Want to escape Australia’s beaten track? Plant the first footprints on a faraway beach? Explore wild places and encounter creatures you never expected to meet? Then ditch your guidebook and make a beeline to one of these awesome destinations right now! They demand some determination to reach, but you are sure to shake off the crowds along the way.
1. Red Bluff, Western Australia
The headland swell that peels off Red Bluff has magnetised West Coast surfers for decades, drawn to this remote beach camp, a bumpy, two-hour trip north of Carnarvon. Riding the epic left-hander by day and dossing down in swags and tents overnight has long been a ritual for wave riders, but it’s Red Bluff’s invigorating seascape and rustic campsites nestled against the cliffs that will excite all kinds of travellers to this one-in-a-million West Coast surf Mecca.

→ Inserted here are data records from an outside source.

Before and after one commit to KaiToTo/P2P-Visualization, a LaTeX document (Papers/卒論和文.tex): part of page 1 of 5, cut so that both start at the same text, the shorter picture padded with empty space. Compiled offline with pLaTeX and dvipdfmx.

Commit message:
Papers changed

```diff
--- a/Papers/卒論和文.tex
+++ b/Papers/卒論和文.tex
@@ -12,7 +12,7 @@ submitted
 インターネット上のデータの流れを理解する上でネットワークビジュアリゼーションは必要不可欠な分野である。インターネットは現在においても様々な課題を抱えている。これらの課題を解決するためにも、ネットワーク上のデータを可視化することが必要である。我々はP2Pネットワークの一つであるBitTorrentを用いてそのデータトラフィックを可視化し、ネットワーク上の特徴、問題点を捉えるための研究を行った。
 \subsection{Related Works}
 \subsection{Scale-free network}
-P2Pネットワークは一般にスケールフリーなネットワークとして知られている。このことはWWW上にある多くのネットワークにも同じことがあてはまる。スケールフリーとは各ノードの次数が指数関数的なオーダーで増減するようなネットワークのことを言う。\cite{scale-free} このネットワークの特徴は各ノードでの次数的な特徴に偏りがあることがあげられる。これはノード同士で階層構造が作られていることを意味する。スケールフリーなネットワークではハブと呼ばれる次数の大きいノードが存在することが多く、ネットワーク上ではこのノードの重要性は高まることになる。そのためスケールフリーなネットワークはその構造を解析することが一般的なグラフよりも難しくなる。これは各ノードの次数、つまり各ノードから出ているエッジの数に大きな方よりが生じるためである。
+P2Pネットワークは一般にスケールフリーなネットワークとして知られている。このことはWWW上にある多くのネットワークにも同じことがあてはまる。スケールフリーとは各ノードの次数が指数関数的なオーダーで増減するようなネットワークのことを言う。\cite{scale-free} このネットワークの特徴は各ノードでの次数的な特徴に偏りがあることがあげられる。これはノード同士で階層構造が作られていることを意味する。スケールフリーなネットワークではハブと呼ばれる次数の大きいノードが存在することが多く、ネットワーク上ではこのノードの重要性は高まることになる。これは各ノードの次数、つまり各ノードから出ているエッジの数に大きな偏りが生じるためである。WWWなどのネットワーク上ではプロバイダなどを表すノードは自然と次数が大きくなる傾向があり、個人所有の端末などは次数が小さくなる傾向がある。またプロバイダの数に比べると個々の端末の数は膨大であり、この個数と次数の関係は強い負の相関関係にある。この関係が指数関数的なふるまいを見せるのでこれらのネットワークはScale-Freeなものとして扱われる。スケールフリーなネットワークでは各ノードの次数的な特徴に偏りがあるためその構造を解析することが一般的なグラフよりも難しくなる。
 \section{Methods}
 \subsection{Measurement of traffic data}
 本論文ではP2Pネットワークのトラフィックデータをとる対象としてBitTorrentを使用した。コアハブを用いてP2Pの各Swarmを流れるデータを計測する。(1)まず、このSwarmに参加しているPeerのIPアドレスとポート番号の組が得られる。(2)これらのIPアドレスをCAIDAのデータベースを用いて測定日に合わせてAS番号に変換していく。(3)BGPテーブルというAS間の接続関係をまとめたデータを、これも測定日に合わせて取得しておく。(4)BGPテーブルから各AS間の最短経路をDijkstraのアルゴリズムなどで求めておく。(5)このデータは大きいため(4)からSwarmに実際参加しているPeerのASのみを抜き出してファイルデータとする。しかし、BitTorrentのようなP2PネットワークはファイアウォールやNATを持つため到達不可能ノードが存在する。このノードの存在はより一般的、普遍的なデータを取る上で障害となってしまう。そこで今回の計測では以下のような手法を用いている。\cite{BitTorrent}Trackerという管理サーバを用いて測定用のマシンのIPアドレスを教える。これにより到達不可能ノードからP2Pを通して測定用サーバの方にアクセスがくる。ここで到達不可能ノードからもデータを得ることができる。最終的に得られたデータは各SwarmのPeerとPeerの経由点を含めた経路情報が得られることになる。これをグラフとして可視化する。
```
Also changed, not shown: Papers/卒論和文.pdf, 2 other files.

Uniquely, not much has changed about this spot in 20 years: the facilities are still primitive, the endless white sand beach remains utterly pristine and the coastal access track is still sandy and corrugated. The famous ‘Bluff Barrel’ is as powerful as ever and the family-run Red Bluff Store continues to brew a mean coffee, served in its weather beaten shack overlooking the sea.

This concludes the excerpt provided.